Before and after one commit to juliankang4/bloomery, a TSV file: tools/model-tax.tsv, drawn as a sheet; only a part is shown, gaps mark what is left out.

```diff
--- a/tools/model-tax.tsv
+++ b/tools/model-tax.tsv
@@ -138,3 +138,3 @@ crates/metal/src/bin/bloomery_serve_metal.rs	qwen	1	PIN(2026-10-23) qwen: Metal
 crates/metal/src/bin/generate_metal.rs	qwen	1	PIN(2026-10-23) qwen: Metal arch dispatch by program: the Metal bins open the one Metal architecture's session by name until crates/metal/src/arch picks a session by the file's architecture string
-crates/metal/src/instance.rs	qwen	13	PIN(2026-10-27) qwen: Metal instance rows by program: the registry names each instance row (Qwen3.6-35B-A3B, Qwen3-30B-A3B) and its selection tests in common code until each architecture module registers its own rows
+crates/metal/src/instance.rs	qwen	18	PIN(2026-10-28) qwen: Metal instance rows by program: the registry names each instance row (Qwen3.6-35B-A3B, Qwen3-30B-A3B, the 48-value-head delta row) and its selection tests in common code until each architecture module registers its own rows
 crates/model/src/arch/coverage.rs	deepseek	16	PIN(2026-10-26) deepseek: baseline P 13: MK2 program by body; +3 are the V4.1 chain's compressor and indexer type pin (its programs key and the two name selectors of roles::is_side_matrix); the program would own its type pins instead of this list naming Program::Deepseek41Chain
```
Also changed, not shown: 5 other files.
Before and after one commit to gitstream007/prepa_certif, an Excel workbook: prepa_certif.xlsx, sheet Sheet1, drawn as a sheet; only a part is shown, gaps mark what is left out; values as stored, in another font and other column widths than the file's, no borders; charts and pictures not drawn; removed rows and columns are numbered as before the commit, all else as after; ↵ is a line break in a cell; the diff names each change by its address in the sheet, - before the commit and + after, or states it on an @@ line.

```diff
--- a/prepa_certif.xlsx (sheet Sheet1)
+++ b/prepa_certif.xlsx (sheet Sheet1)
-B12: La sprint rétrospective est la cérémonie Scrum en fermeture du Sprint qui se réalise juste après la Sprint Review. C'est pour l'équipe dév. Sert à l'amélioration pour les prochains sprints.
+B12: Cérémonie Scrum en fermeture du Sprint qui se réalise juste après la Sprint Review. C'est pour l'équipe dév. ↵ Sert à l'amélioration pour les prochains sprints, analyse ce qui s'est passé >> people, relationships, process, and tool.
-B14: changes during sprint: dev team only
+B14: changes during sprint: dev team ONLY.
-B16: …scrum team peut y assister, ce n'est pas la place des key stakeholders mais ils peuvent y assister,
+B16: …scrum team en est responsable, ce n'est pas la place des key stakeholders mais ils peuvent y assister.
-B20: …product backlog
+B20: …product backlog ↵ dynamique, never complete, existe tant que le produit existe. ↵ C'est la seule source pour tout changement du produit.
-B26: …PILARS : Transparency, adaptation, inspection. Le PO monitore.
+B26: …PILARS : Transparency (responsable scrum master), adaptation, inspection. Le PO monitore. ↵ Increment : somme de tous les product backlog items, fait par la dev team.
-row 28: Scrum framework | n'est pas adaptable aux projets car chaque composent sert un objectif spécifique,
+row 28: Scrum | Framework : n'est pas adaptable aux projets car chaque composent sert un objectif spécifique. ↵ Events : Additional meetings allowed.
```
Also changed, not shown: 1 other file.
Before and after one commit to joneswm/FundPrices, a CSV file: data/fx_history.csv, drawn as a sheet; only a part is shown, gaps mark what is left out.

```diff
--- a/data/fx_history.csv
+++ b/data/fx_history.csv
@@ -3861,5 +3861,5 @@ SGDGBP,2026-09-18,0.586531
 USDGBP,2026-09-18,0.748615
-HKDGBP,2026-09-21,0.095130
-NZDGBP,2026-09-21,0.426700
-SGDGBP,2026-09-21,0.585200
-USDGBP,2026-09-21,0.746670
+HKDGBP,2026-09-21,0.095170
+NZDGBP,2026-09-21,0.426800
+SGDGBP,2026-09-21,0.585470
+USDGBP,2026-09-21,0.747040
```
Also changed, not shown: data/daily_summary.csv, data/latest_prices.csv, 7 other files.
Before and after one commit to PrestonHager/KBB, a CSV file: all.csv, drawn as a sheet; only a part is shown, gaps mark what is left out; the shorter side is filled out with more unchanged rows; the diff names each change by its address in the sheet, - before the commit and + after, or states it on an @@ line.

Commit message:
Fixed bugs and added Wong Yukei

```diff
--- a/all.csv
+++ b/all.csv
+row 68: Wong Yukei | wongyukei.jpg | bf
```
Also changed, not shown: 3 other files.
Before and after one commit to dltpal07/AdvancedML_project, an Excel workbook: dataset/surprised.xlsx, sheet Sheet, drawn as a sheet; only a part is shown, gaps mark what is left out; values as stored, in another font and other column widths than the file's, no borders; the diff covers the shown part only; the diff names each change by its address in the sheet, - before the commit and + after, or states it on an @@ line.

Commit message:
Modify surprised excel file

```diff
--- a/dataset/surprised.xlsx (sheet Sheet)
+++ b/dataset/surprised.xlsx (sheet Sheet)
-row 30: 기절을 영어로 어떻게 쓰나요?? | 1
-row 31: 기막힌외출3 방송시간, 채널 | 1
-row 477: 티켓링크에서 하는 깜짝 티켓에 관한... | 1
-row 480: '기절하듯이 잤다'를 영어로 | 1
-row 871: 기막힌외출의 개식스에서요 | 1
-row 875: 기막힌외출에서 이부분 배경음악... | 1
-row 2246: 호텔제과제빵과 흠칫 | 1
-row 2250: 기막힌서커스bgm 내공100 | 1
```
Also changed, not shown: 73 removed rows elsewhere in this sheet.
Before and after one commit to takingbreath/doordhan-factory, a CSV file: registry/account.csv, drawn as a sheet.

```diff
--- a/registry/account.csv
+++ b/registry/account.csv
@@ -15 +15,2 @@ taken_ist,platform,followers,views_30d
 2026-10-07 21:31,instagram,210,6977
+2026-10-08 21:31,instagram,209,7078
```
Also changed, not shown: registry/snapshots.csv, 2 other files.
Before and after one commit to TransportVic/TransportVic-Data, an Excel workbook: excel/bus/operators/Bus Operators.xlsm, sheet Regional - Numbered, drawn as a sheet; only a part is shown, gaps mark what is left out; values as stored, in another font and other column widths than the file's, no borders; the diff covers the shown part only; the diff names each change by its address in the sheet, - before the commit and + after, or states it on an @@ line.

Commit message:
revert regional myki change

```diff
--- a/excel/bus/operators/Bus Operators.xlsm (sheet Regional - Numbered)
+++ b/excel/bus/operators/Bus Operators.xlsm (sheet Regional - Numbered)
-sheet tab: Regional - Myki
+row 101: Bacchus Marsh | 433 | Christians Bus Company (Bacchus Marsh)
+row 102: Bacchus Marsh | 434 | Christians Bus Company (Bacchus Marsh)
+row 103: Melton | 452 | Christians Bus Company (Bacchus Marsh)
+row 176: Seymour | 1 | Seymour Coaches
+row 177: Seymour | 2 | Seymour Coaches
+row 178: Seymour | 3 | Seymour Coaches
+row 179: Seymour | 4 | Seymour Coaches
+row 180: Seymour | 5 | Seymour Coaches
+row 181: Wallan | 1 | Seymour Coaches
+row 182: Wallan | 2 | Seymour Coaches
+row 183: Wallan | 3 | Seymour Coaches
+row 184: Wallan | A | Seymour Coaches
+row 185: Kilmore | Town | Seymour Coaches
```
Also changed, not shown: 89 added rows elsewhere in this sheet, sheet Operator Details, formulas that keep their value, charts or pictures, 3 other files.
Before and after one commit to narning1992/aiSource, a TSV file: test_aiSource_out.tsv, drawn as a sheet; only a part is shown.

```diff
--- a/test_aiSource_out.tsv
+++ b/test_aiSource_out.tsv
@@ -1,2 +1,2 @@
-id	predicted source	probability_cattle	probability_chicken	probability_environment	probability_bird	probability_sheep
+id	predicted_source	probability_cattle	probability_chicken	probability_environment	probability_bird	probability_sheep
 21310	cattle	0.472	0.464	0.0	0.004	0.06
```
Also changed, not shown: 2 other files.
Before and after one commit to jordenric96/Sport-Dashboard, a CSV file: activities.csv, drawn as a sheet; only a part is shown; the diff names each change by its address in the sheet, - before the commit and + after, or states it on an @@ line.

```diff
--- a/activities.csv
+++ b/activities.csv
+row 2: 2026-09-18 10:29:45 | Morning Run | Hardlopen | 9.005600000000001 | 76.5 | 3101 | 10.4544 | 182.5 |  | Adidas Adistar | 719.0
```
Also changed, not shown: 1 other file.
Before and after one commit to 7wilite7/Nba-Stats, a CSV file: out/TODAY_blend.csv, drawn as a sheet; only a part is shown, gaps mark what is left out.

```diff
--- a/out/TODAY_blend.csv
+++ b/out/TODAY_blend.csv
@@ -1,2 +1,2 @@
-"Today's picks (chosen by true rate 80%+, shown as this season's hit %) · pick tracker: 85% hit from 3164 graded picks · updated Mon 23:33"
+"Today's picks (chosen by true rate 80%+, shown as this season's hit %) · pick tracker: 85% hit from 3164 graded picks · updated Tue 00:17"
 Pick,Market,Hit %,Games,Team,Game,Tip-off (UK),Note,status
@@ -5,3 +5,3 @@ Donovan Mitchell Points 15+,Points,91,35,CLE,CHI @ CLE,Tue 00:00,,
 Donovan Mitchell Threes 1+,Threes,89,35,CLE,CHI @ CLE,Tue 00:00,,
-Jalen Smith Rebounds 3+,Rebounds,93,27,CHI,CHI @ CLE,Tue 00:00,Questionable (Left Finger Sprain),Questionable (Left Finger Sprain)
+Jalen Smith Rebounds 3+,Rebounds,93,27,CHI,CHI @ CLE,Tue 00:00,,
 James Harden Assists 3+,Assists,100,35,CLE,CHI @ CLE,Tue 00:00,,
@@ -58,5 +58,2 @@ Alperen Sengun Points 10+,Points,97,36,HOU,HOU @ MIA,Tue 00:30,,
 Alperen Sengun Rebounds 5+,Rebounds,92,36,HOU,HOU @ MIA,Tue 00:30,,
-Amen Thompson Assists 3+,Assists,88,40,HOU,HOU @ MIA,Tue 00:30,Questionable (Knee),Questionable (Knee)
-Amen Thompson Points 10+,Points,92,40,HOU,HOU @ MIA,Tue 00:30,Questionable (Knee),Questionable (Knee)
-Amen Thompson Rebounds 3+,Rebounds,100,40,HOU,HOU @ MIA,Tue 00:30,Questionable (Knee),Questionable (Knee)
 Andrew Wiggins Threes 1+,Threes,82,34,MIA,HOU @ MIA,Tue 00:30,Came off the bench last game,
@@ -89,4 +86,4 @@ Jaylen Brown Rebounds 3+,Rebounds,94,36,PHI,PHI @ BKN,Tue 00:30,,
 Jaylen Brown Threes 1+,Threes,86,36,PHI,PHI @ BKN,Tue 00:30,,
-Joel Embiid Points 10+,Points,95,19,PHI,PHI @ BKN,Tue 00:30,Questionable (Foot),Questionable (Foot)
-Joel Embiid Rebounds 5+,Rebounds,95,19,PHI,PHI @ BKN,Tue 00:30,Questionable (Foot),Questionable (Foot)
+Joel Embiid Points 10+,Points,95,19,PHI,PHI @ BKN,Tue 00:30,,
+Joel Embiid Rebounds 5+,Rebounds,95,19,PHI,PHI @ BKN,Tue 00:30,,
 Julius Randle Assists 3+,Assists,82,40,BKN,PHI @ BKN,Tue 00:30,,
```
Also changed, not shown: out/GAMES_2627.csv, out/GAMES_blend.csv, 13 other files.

• • •

■ Problem statement ■
Give only the number of lines above that hold the string "Alperen".

■ Solution to this exercise ■
2